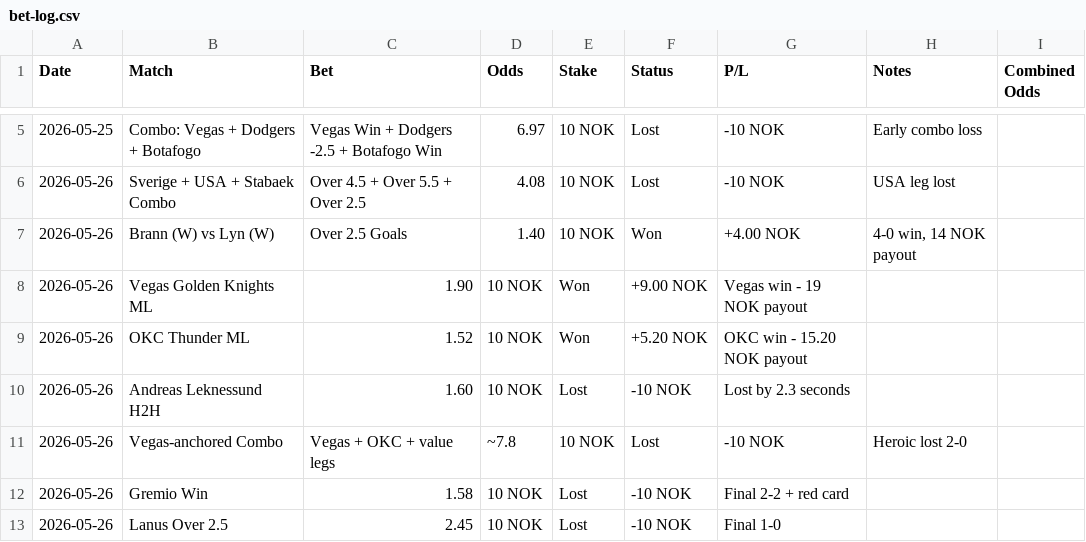
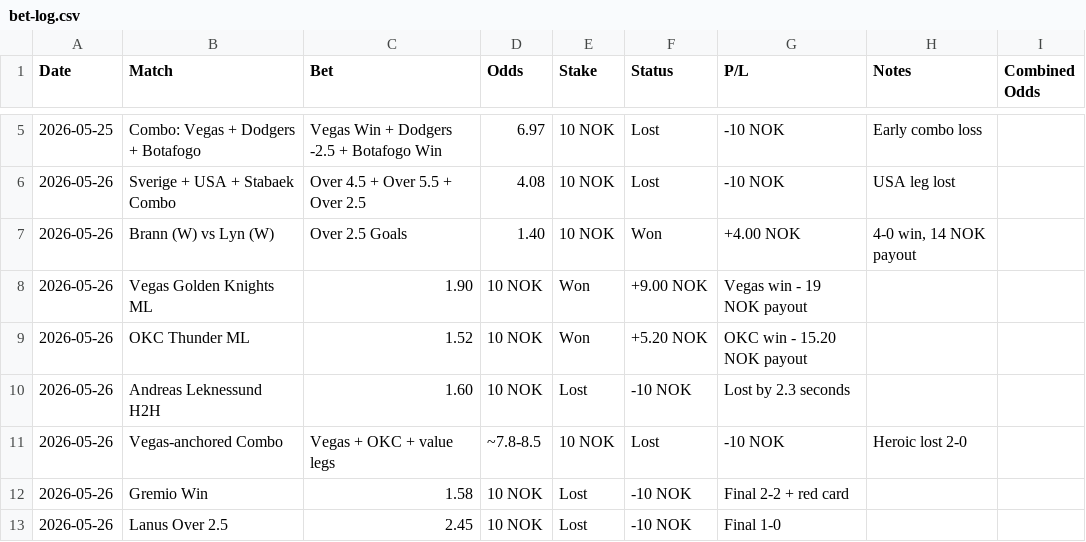
Before and after one commit to SimSalabimse/grok-norsktipping-V2, a CSV file: bet-log.csv, drawn as a sheet; only a part is shown, gaps mark what is left out; the diff names each change by its address in the sheet, - before the commit and + after, or states it on an @@ line.

```diff
--- a/bet-log.csv
+++ b/bet-log.csv
-D11 (Odds): ~7.8
+D11 (Odds): ~7.8-8.5
```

Work instructions.
In the material above, repeat each entry exactly and omit every picture.

Answer space.
Before and after one commit to SimSalabimse/grok-norsktipping-V2, a CSV file: bet-log.csv, drawn as a sheet; only a part is shown, gaps mark what is left out; the diff names each change by its address in the sheet, - before the commit and + after, or states it on an @@ line.

```diff
--- a/bet-log.csv
+++ b/bet-log.csv
-D11 (Odds): ~7.8
+D11 (Odds): ~7.8-8.5
```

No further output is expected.